(Modification records)
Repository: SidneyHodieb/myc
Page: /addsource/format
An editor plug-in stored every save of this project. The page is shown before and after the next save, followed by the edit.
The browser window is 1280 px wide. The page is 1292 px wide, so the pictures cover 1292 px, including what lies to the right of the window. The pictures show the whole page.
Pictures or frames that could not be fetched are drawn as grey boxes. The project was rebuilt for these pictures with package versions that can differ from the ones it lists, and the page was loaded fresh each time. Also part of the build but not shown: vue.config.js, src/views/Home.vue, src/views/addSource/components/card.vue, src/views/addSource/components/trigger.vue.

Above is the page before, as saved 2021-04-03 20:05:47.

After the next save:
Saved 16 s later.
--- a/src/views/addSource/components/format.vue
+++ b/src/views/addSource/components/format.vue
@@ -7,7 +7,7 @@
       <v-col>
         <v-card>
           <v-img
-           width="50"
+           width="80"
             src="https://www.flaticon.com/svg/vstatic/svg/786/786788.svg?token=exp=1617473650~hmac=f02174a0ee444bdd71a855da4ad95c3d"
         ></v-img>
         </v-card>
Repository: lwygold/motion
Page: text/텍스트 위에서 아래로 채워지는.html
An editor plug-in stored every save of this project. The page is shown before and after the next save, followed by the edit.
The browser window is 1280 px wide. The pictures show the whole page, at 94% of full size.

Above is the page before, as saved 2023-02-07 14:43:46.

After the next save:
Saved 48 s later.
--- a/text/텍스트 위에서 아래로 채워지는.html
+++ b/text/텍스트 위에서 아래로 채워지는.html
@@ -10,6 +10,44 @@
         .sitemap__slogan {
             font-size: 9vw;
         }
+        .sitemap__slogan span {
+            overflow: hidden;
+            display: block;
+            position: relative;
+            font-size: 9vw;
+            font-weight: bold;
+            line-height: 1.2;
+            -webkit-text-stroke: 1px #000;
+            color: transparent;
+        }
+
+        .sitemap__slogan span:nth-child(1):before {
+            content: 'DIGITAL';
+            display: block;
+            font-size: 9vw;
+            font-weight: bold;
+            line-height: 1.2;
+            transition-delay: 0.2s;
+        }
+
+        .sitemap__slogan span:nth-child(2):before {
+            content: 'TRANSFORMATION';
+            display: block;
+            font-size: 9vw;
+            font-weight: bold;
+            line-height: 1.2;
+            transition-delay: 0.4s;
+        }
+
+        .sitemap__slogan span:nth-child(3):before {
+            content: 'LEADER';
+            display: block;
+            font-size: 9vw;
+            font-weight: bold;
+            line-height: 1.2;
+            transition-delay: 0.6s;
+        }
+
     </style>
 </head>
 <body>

[PROBLEM TO SOLVE] For this exercise, all the data must be repeated exactly.

[FINISHED TASK]
Repository: SidneyHodieb/myc
Page: /addsource/format
An editor plug-in stored every save of this project. The page is shown before and after the next save, followed by the edit.
The browser window is 1280 px wide. The page is 1292 px wide, so the pictures cover 1292 px, including what lies to the right of the window. The pictures show the whole page.
Pictures or frames that could not be fetched are drawn as grey boxes. The project was rebuilt for these pictures with package versions that can differ from the ones it lists, and the page was loaded fresh each time. Also part of the build but not shown: vue.config.js, src/views/Home.vue, src/views/addSource/components/card.vue, src/views/addSource/components/trigger.vue.

Above is the page before, as saved 2021-04-03 20:05:47.

After the next save:
Saved 16 s later.
--- a/src/views/addSource/components/format.vue
+++ b/src/views/addSource/components/format.vue
@@ -7,7 +7,7 @@
       <v-col>
         <v-card>
           <v-img
-           width="50"
+           width="80"
             src="https://www.flaticon.com/svg/vstatic/svg/786/786788.svg?token=exp=1617473650~hmac=f02174a0ee444bdd71a855da4ad95c3d"
         ></v-img>
         </v-card>
Repository: lwygold/motion
Page: text/텍스트 위에서 아래로 채워지는.html
An editor plug-in stored every save of this project. The page is shown before and after the next save, followed by the edit.
The browser window is 1280 px wide. The pictures show the whole page, at 94% of full size.

Above is the page before, as saved 2023-02-07 14:43:46.

After the next save:
Saved 48 s later.
--- a/text/텍스트 위에서 아래로 채워지는.html
+++ b/text/텍스트 위에서 아래로 채워지는.html
@@ -10,6 +10,44 @@
         .sitemap__slogan {
             font-size: 9vw;
         }
+        .sitemap__slogan span {
+            overflow: hidden;
+            display: block;
+            position: relative;
+            font-size: 9vw;
+            font-weight: bold;
+            line-height: 1.2;
+            -webkit-text-stroke: 1px #000;
+            color: transparent;
+        }
+
+        .sitemap__slogan span:nth-child(1):before {
+            content: 'DIGITAL';
+            display: block;
+            font-size: 9vw;
+            font-weight: bold;
+            line-height: 1.2;
+            transition-delay: 0.2s;
+        }
+
+        .sitemap__slogan span:nth-child(2):before {
+            content: 'TRANSFORMATION';
+            display: block;
+            font-size: 9vw;
+            font-weight: bold;
+            line-height: 1.2;
+            transition-delay: 0.4s;
+        }
+
+        .sitemap__slogan span:nth-child(3):before {
+            content: 'LEADER';
+            display: block;
+            font-size: 9vw;
+            font-weight: bold;
+            line-height: 1.2;
+            transition-delay: 0.6s;
+        }
+
     </style>
 </head>
 <body>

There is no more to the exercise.